Much has been written about the importance of not shooting other people’s ideas down. Just as important is not shooting your own ideas down. Most ideas are never voiced at all. It takes time and space for a thought to develop to the point where it can be put forward as a suggestion. Mostly, we have “glimmers” which pass through our minds but never really form into an idea. Only if we let these glimmers grow can we exercise our originality and create a truly new strategy.

Recently I took part in a five-day Cabaret Summer School. During the week we were required to create an original mini-cabaret show of 10-15 minutes, consisting of three songs and some patter to connect them. At the end of the week all eleven of us performed our segments in a show held at a beautiful theatre, with professional sound, lighting and grand piano accompaniment. It was quite a challenge. At start of the week, most of us had no idea what our show would be about. The best piece of advice came on Day 1: “Most ideas get rejected before they have time to develop. Give your ideas time to grow”. This gave everyone permission to come up with novel ideas, and to experiment with all sorts of things without worrying too much about whether or not the material would eventually be used.

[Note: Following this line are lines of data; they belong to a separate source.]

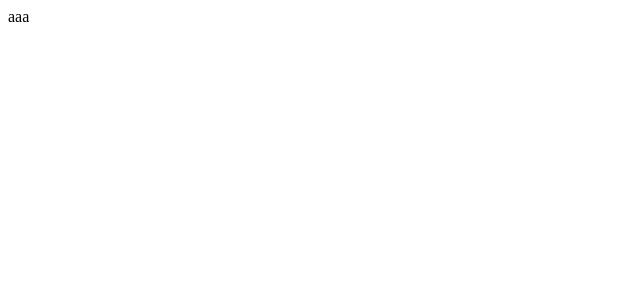
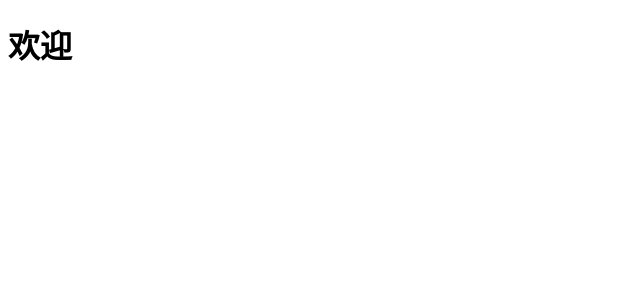
Before and after one commit to 1990zimu/houtai, a Vue app: page / in a window 1280 px wide. Shown: the top 300 px of the page, without its empty margins (0-640 px from the left). Built offline with nearby package versions, Linux system fonts and the light colour scheme.

Commit message:
欢迎语句

```diff
--- a/src/App.vue
+++ b/src/App.vue
@@ -1,5 +1,7 @@
 <template>
-  <div id="app">aaa</div>
+  <div id="app">
+    <h1>欢迎</h1>
+  </div>
 </template>
 
 <script>
```
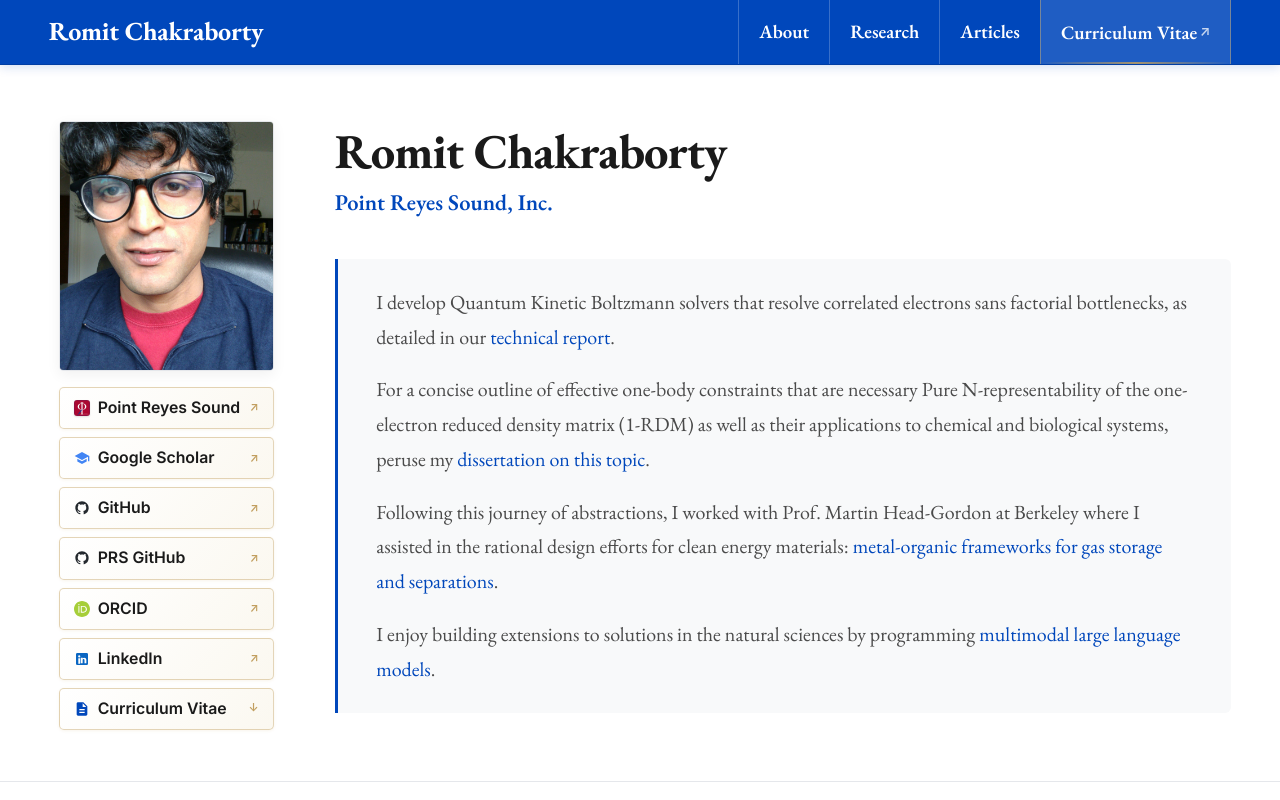
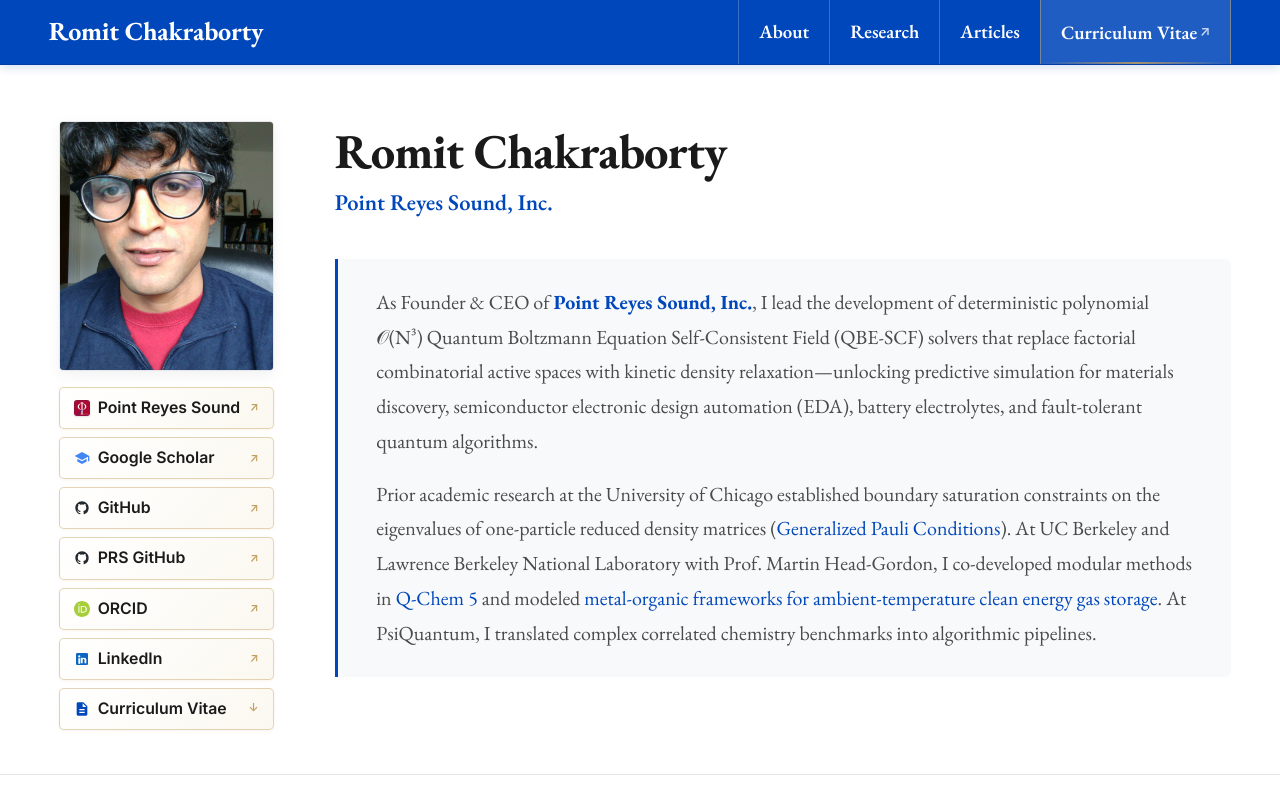
Before and after one commit to RomitChakraborty/rchakraborty.dev, a React (Vite) app: page / in a window 1280 px wide. Shown: the top 800 px of the page. Built offline with nearby package versions, Linux system fonts and the light colour scheme.

Commit message:
feat(hero): elevate introduction with corporate thesis and hyperlinked provenance

```diff
--- a/src/components/Hero.jsx
+++ b/src/components/Hero.jsx
@@ -85,23 +85,12 @@ export default function Hero({ onSelectPillar, onOpenCV }) {
 
           {/* Unified About Me Container with Continuous Royal Blue Left Margin */}
           <div className="about-manuscript-container">
-            {/* Quantum Kinetic Boltzmann Solvers & Technical Report */}
             <p className="hero-bio">
-              I develop Quantum Kinetic Boltzmann solvers that resolve correlated electrons sans factorial bottlenecks, as detailed in our <a href="https://arxiv.org/abs/2608.14979" target="_blank" rel="noopener noreferrer">technical report</a>.
+              As Founder &amp; CEO of <a href={profileData.links.prsWebsite} target="_blank" rel="noopener noreferrer"><strong>Point Reyes Sound, Inc.</strong></a>, I lead the development of deterministic polynomial 𝒪(N³) Quantum Boltzmann Equation Self-Consistent Field (QBE-SCF) solvers that replace factorial combinatorial active spaces with kinetic density relaxation—unlocking predictive simulation for materials discovery, semiconductor electronic design automation (EDA), battery electrolytes, and fault-tolerant quantum algorithms.
             </p>
 
-            <p className="hero-bio">
-              For a concise outline of effective one-body constraints that are necessary Pure N-representability of the one-electron reduced density matrix (1-RDM) as well as their applications to chemical and biological systems, peruse my <a href="https://www.proquest.com/openview/4e94e4be5bd5b67d83add173091d5b31/1?pq-origsite=gscholar&cbl=18750" target="_blank" rel="noopener noreferrer">dissertation on this topic</a>.
-            </p>
-
-            {/* Practical Electronic Structure & Head-Gordon */}
-            <p className="hero-bio">
-              Following this journey of abstractions, I worked with Prof. Martin Head-Gordon at Berkeley where I assisted in the rational design efforts for clean energy materials: <a href="#research" onClick={handleMofClick}>metal-organic frameworks for gas storage and separations</a>.
-            </p>
-
-            {/* AI & Multimodal LLMs */}
             <p className="hero-bio" style={{ marginBottom: 0 }}>
-              I enjoy building extensions to solutions in the natural sciences by programming <a href={profileData.links.prsInteractive} target="_blank" rel="noopener noreferrer">multimodal large language models</a>.
+              Prior academic research at the University of Chicago established boundary saturation constraints on the eigenvalues of one-particle reduced density matrices (<a href="https://www.proquest.com/openview/4e94e4be5bd5b67d83add173091d5b31/1?pq-origsite=gscholar&cbl=18750" target="_blank" rel="noopener noreferrer">Generalized Pauli Conditions</a>). At UC Berkeley and Lawrence Berkeley National Laboratory with Prof. Martin Head-Gordon, I co-developed modular methods in <a href="https://doi.org/10.1063/5.0055522" target="_blank" rel="noopener noreferrer">Q-Chem 5</a> and modeled <a href="#research" onClick={handleMofClick}>metal-organic frameworks for ambient-temperature clean energy gas storage</a>. At PsiQuantum, I translated complex correlated chemistry benchmarks into algorithmic pipelines.
             </p>
           </div>
         </div>
```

Obviously there are differences between the creative arts and the rest of the world. But any new strategy calls for possibility thinking. You don’t get competitive advantage by copying what your competitors have done. To create a new strategy, we need to overcome the natural tendency to self-edit, and allow the glimmers to grow.

Possibility thinking stops you getting stuck in precedent.

No comments:

Post a Comment